● Task details:
If a line in the entries contains the word "palette", list it.

● Supplied information:
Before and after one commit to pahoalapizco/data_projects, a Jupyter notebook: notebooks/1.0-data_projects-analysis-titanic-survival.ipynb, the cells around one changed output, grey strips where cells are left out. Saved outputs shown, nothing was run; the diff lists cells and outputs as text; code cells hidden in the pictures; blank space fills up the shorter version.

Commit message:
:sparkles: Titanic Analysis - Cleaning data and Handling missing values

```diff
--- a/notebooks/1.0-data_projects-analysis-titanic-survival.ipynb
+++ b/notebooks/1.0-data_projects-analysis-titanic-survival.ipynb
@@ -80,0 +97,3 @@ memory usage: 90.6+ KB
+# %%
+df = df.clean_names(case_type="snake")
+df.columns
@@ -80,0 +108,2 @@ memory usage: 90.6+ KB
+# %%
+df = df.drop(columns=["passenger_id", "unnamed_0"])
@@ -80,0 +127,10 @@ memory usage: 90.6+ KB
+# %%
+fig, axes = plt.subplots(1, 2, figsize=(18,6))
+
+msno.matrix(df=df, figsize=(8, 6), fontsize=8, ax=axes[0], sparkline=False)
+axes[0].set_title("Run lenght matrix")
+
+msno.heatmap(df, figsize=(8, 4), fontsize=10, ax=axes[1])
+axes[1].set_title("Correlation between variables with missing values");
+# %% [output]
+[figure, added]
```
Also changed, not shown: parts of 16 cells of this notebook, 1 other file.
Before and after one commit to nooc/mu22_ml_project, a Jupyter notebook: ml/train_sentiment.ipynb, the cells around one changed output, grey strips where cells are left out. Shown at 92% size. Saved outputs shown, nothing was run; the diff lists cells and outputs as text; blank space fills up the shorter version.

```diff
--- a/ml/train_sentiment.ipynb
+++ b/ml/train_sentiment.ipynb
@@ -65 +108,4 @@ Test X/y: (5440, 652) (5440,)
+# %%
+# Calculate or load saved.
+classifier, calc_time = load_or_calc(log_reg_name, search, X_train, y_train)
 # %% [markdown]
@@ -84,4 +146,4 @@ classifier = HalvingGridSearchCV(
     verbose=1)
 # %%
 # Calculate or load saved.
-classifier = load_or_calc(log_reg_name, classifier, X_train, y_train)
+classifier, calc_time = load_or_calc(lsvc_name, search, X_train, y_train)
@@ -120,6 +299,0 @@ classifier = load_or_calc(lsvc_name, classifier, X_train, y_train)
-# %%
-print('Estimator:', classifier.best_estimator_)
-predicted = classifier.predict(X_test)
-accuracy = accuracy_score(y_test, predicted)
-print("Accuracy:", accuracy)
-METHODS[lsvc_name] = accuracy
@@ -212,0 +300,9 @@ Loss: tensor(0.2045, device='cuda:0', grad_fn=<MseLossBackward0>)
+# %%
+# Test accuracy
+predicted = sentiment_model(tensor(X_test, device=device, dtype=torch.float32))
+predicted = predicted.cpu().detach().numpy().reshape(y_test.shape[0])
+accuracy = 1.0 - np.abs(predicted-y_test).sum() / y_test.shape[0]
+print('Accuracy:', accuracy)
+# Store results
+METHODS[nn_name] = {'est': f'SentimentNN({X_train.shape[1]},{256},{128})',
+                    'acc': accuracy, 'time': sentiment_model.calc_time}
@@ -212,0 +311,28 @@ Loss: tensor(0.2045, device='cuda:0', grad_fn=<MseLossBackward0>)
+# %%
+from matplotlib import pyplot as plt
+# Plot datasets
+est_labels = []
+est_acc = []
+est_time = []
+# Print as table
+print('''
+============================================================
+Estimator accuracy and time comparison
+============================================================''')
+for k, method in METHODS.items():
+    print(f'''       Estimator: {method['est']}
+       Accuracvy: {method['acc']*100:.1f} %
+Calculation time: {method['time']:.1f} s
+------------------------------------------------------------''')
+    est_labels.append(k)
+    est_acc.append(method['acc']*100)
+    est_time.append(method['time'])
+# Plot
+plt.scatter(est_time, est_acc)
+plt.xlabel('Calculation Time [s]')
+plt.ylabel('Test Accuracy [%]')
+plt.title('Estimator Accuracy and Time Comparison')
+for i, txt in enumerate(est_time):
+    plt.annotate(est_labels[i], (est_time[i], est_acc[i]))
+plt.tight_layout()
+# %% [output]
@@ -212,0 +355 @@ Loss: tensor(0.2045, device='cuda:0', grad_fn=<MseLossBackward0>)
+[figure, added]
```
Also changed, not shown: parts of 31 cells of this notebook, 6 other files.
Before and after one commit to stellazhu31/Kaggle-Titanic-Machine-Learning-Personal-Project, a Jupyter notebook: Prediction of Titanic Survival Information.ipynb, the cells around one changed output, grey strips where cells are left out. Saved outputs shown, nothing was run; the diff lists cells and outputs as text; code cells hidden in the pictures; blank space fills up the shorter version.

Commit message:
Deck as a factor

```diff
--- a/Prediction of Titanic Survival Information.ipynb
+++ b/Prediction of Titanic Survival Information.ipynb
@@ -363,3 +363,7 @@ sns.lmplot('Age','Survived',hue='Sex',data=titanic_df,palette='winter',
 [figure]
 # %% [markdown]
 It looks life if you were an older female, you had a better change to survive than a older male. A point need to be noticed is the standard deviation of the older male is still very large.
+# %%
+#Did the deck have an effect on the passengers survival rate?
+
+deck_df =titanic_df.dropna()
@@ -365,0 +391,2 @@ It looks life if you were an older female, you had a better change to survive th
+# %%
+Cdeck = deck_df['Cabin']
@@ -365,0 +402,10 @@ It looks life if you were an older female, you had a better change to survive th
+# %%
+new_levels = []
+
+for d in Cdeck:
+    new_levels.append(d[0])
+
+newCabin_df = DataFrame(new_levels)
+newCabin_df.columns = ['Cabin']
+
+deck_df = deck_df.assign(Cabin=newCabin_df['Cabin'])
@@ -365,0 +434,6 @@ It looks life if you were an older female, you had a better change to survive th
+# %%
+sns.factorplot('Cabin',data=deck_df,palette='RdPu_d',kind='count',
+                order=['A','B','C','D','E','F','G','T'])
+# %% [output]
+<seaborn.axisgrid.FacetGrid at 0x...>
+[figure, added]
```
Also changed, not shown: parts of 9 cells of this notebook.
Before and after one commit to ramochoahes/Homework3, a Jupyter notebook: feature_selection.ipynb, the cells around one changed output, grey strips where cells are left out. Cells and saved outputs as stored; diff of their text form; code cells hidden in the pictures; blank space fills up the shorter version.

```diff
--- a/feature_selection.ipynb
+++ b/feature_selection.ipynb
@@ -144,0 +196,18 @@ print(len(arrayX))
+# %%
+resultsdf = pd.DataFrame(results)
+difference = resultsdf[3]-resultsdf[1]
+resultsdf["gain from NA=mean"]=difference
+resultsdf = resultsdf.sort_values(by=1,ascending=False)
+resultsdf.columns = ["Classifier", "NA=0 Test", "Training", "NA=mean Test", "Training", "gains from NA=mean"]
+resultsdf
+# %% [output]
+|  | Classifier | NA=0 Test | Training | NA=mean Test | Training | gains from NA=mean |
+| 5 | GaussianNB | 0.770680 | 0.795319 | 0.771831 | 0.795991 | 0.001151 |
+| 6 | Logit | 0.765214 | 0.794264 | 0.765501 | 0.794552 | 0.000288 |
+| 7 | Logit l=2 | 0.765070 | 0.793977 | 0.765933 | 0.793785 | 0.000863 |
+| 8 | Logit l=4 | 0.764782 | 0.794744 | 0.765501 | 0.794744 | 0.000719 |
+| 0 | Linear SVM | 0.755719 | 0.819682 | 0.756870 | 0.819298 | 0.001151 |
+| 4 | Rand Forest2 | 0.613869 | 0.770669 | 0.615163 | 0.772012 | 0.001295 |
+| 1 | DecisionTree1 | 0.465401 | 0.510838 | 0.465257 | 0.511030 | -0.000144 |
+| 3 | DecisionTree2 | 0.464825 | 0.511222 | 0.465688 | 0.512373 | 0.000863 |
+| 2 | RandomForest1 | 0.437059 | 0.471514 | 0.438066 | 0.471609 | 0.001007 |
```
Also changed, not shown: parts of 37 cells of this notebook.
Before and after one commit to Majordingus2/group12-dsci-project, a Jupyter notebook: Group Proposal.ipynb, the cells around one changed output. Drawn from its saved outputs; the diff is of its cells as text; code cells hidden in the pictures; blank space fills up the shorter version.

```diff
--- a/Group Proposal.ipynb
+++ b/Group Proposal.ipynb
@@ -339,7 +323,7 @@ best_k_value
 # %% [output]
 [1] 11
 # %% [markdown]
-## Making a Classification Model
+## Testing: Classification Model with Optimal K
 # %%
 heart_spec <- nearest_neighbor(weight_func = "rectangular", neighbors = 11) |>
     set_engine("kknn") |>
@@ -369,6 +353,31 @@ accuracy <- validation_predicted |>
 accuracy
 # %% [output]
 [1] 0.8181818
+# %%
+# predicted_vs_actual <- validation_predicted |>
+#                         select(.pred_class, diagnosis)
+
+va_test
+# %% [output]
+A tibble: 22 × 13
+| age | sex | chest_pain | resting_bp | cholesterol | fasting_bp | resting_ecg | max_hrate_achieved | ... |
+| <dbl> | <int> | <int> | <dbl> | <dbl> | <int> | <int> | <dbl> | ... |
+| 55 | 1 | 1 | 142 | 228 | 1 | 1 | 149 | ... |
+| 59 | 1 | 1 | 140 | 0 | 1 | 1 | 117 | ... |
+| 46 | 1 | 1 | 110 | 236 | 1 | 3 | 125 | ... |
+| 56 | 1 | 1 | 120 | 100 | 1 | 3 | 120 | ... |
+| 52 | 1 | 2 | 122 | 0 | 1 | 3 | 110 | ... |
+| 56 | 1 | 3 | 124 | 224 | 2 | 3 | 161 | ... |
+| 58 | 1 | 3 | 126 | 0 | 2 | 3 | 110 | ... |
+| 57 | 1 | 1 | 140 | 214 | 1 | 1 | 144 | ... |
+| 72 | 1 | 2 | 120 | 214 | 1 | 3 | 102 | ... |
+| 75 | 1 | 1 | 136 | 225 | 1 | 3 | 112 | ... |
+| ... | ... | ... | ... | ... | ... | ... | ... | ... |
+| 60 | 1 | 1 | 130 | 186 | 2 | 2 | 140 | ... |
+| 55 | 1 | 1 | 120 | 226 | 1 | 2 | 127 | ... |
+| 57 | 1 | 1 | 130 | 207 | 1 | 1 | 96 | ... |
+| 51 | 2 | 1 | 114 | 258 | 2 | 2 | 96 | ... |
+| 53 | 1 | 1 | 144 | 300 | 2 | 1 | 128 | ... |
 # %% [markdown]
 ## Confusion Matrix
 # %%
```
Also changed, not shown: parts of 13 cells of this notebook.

● Written answer:
@@ -363,3 +363,7 @@ sns.lmplot('Age','Survived',hue='Sex',data=titanic_df,palette='winter',
+sns.factorplot('Cabin',data=deck_df,palette='RdPu_d',kind='count',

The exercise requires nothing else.